_Work required:_ The required answer is the data below, restated word for word with images omitted.

_Data supplied:_
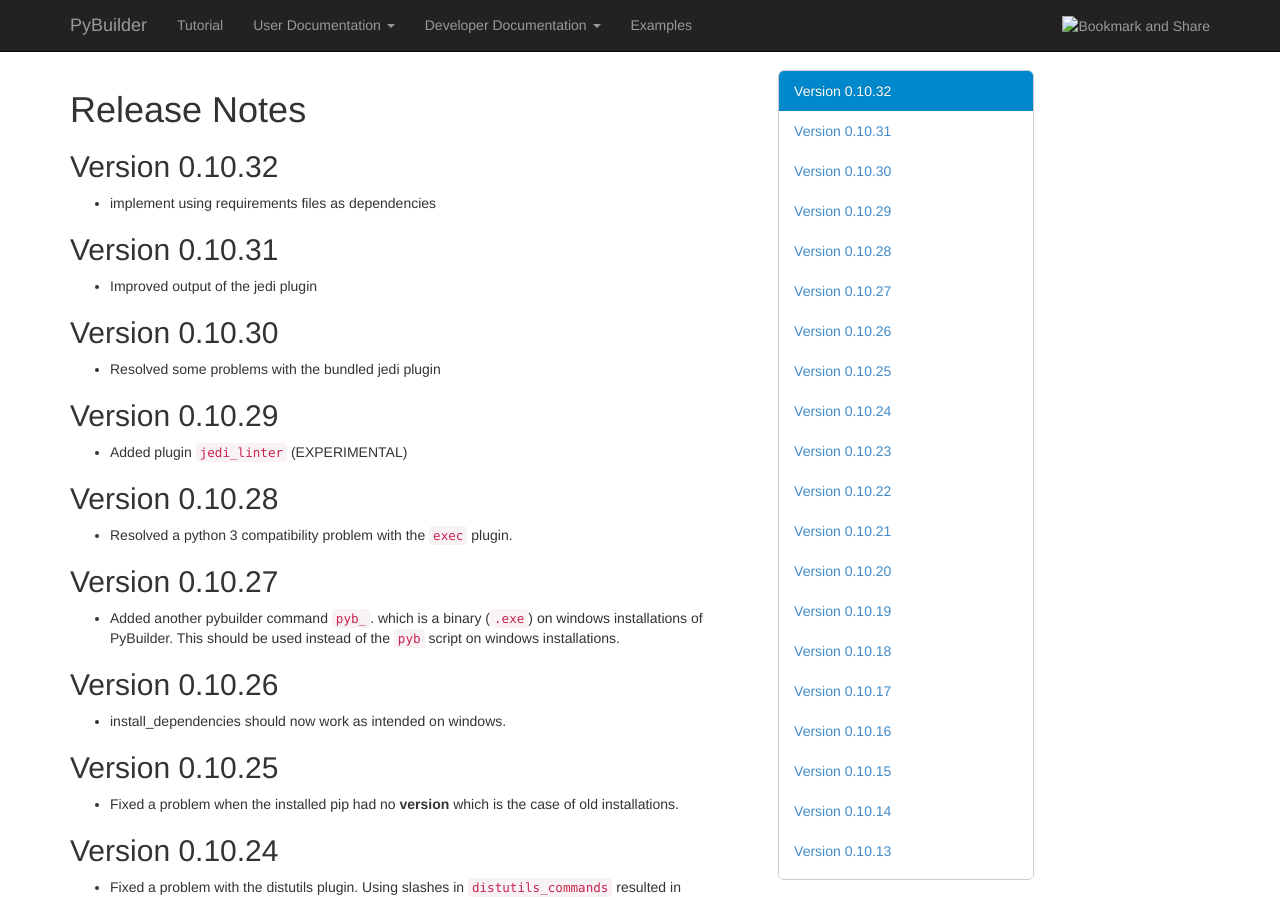
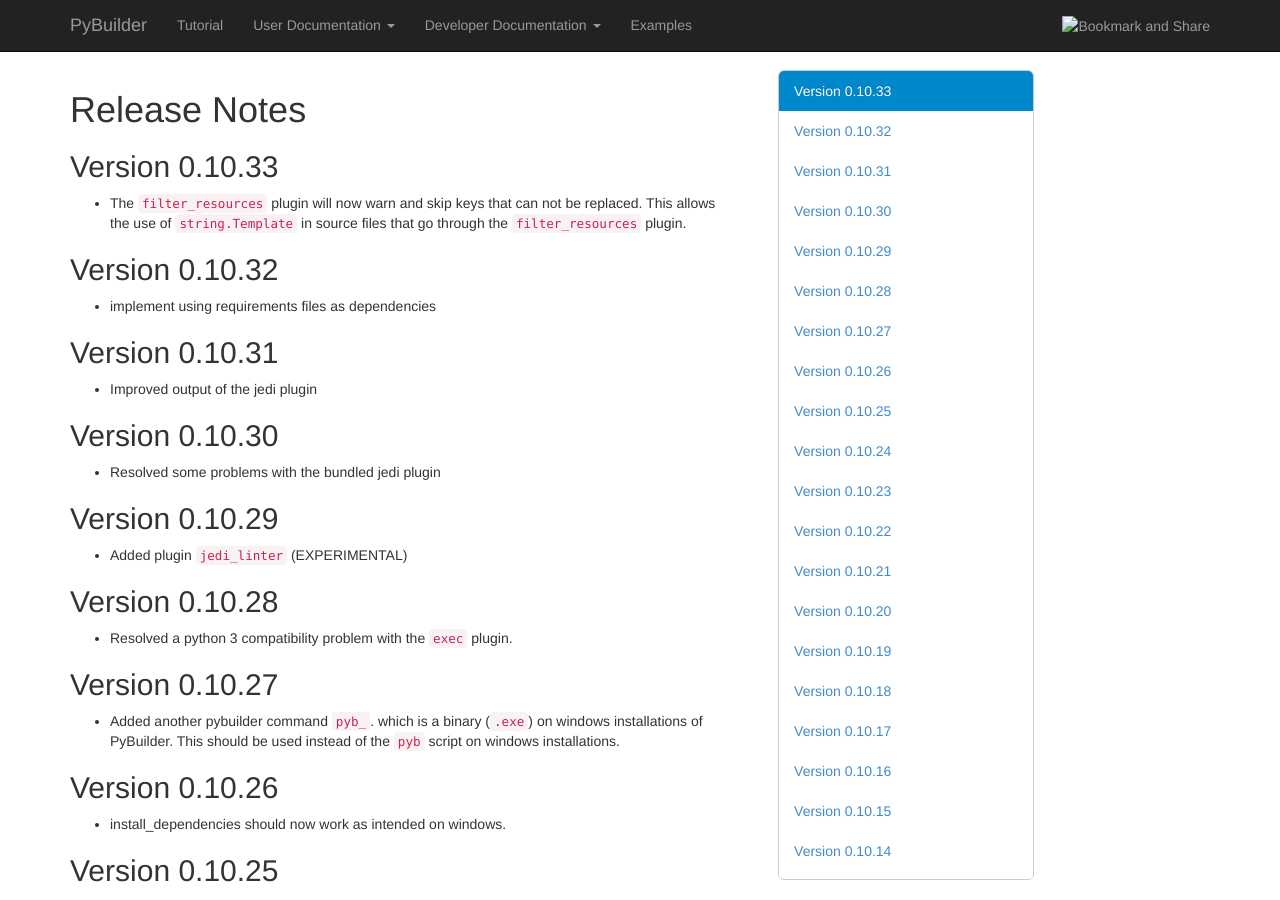
Before and after one commit to pybuilder/pybuilder.github.io, a Jekyll site: the page built from releasenotes/index.md, in a window 1280 px wide and 900 px high. Built offline with Jekyll 4.4.1, drawn with Linux system fonts in a browser that asks for light colours; nearby versions of some CDN libraries.

Commit message:
v0.10.33

```diff
--- a/releasenotes/index.md
+++ b/releasenotes/index.md
@@ -4,6 +4,9 @@
 ---
 
 # Release Notes
+
+## Version 0.10.33
+* The `filter_resources` plugin will now warn and skip keys that can not be replaced. This allows the use of `string.Template` in source files that go through the `filter_resources` plugin.
 
 ## Version 0.10.32
 * implement using requirements files as dependencies
```
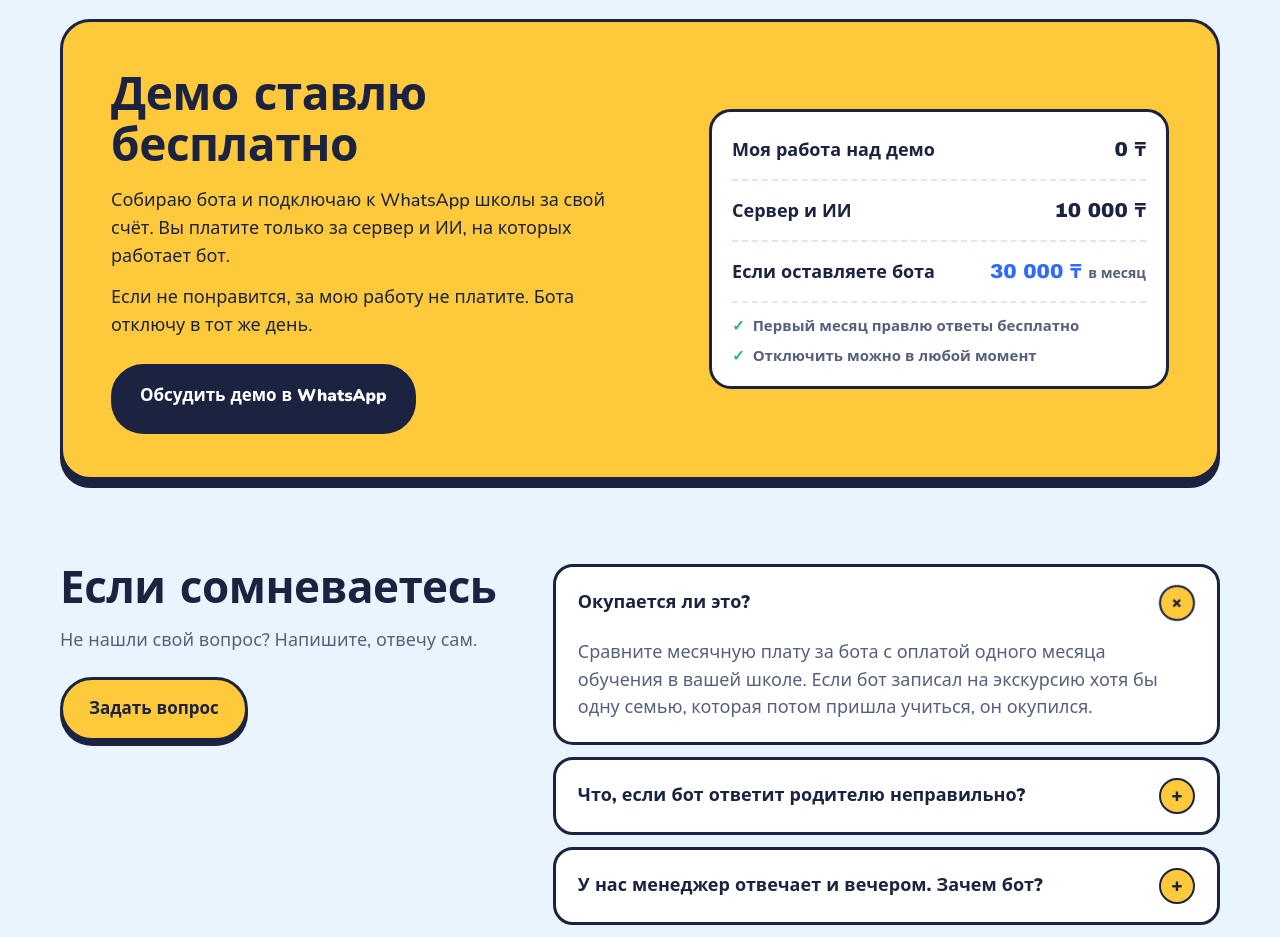
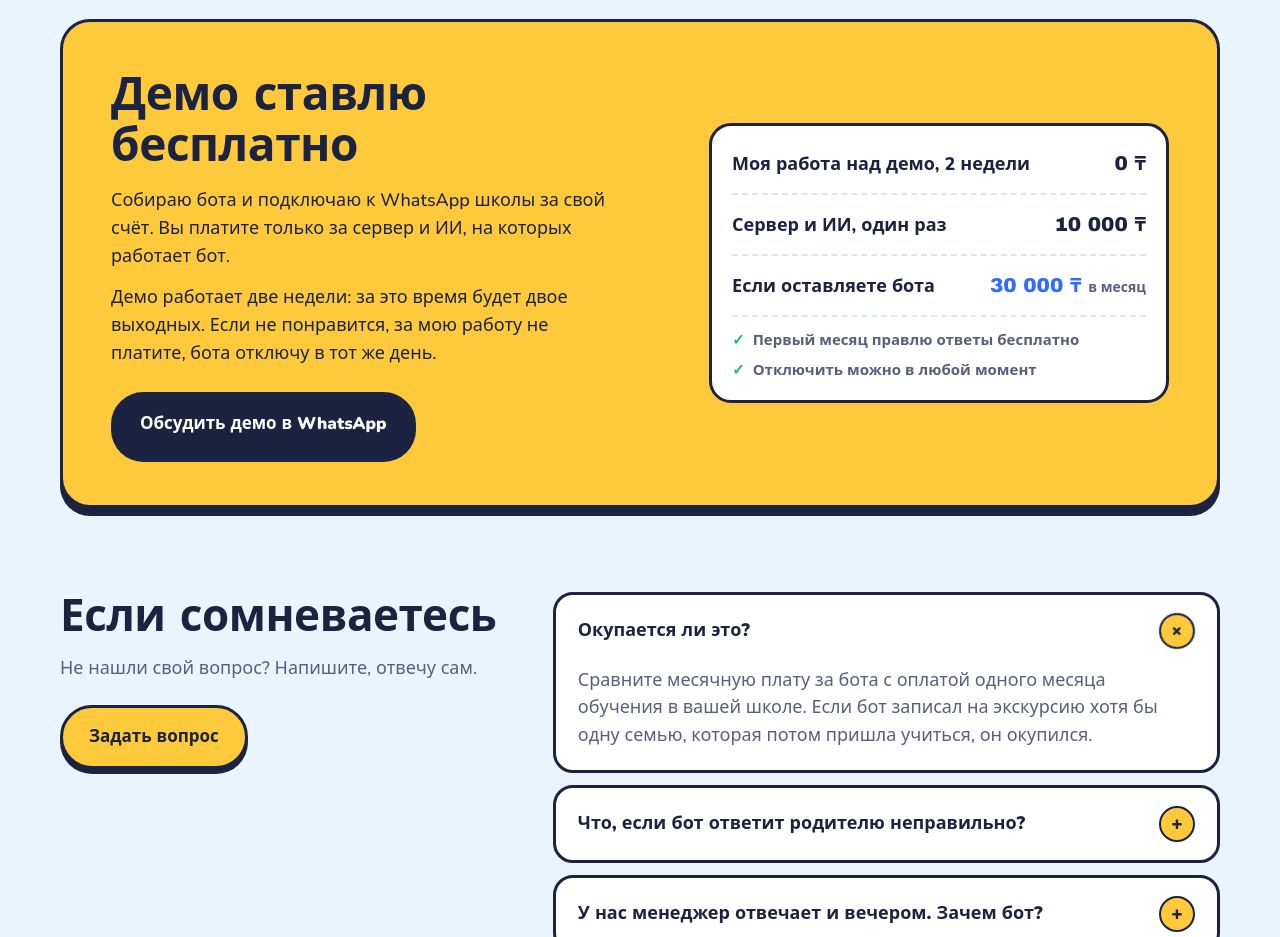
Before and after one commit to marvindpp/daulet-school, a plain HTML site: page index.html in a window 1280 px wide. Shown: the part 2560-3497 px from the top of the page. Drawn offline with nearby package versions, Linux system fonts and the light colour scheme; a web font is replaced by a local one.

Commit message:
Оффер: демо 2 недели, 10 000 ₸ один раз
Co-Authored-By: Claude Opus 5.5 <noreply@anthropic.com>
Claude-Session: https://claude.ai/code/session_016quqUHuXrbGAyCXTkn4Qsh

```diff
--- a/index.html
+++ b/index.html
@@ -511,12 +511,12 @@ footer{margin-top:84px;background:var(--paper);border-top:3px solid var(--ink);p
       <div class="ol">
         <h2>Демо ставлю бесплатно</h2>
         <p>Собираю бота и подключаю к WhatsApp школы за свой счёт. Вы платите только за сервер и ИИ, на которых работает бот.</p>
-        <p>Если не понравится, за мою работу не платите. Бота отключу в тот же день.</p>
+        <p>Демо работает две недели: за это время будет двое выходных. Если не понравится, за мою работу не платите, бота отключу в тот же день.</p>
         <a class="btn" href="https://wa.me/77086457576?text=%D0%97%D0%B4%D1%80%D0%B0%D0%B2%D1%81%D1%82%D0%B2%D1%83%D0%B9%D1%82%D0%B5%2C%20%D0%94%D0%B0%D1%83%D0%BB%D0%B5%D1%82.%20%D0%A5%D0%BE%D1%87%D1%83%20%D0%BE%D0%B1%D1%81%D1%83%D0%B4%D0%B8%D1%82%D1%8C%20%D0%B4%D0%B5%D0%BC%D0%BE%20%D0%B1%D0%BE%D1%82%D0%B0%20%D0%B4%D0%BB%D1%8F%20%D0%BD%D0%B0%D1%88%D0%B5%D0%B9%20%D1%88%D0%BA%D0%BE%D0%BB%D1%8B." target="_blank" rel="noopener">Обсудить демо в WhatsApp</a>
       </div>
       <div class="or">
-        <div class="row"><span>Моя работа над демо</span><b>0 ₸</b></div>
-        <div class="row"><span>Сервер и ИИ</span><b>10&nbsp;000&nbsp;₸</b></div>
+        <div class="row"><span>Моя работа над демо, 2 недели</span><b>0 ₸</b></div>
+        <div class="row"><span>Сервер и ИИ, один раз</span><b>10&nbsp;000&nbsp;₸</b></div>
         <div class="row hi"><span>Если оставляете бота</span><b>30&nbsp;000&nbsp;₸ <small>в месяц</small></b></div>
         <ul>
           <li>Первый месяц правлю ответы бесплатно</li>
```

_Answer to the exercise:_
Before and after one commit to pybuilder/pybuilder.github.io, a Jekyll site: the page built from releasenotes/index.md, in a window 1280 px wide and 900 px high. Built offline with Jekyll 4.4.1, drawn with Linux system fonts in a browser that asks for light colours; nearby versions of some CDN libraries.

Commit message:
v0.10.33

```diff
--- a/releasenotes/index.md
+++ b/releasenotes/index.md
@@ -4,6 +4,9 @@
 ---
 
 # Release Notes
+
+## Version 0.10.33
+* The `filter_resources` plugin will now warn and skip keys that can not be replaced. This allows the use of `string.Template` in source files that go through the `filter_resources` plugin.
 
 ## Version 0.10.32
 * implement using requirements files as dependencies
```
Before and after one commit to marvindpp/daulet-school, a plain HTML site: page index.html in a window 1280 px wide. Shown: the part 2560-3497 px from the top of the page. Drawn offline with nearby package versions, Linux system fonts and the light colour scheme; a web font is replaced by a local one.

Commit message:
Оффер: демо 2 недели, 10 000 ₸ один раз
Co-Authored-By: Claude Opus 5.5 <noreply@anthropic.com>
Claude-Session: https://claude.ai/code/session_016quqUHuXrbGAyCXTkn4Qsh

```diff
--- a/index.html
+++ b/index.html
@@ -511,12 +511,12 @@ footer{margin-top:84px;background:var(--paper);border-top:3px solid var(--ink);p
       <div class="ol">
         <h2>Демо ставлю бесплатно</h2>
         <p>Собираю бота и подключаю к WhatsApp школы за свой счёт. Вы платите только за сервер и ИИ, на которых работает бот.</p>
-        <p>Если не понравится, за мою работу не платите. Бота отключу в тот же день.</p>
+        <p>Демо работает две недели: за это время будет двое выходных. Если не понравится, за мою работу не платите, бота отключу в тот же день.</p>
         <a class="btn" href="https://wa.me/77086457576?text=%D0%97%D0%B4%D1%80%D0%B0%D0%B2%D1%81%D1%82%D0%B2%D1%83%D0%B9%D1%82%D0%B5%2C%20%D0%94%D0%B0%D1%83%D0%BB%D0%B5%D1%82.%20%D0%A5%D0%BE%D1%87%D1%83%20%D0%BE%D0%B1%D1%81%D1%83%D0%B4%D0%B8%D1%82%D1%8C%20%D0%B4%D0%B5%D0%BC%D0%BE%20%D0%B1%D0%BE%D1%82%D0%B0%20%D0%B4%D0%BB%D1%8F%20%D0%BD%D0%B0%D1%88%D0%B5%D0%B9%20%D1%88%D0%BA%D0%BE%D0%BB%D1%8B." target="_blank" rel="noopener">Обсудить демо в WhatsApp</a>
       </div>
       <div class="or">
-        <div class="row"><span>Моя работа над демо</span><b>0 ₸</b></div>
-        <div class="row"><span>Сервер и ИИ</span><b>10&nbsp;000&nbsp;₸</b></div>
+        <div class="row"><span>Моя работа над демо, 2 недели</span><b>0 ₸</b></div>
+        <div class="row"><span>Сервер и ИИ, один раз</span><b>10&nbsp;000&nbsp;₸</b></div>
         <div class="row hi"><span>Если оставляете бота</span><b>30&nbsp;000&nbsp;₸ <small>в месяц</small></b></div>
         <ul>
           <li>Первый месяц правлю ответы бесплатно</li>
```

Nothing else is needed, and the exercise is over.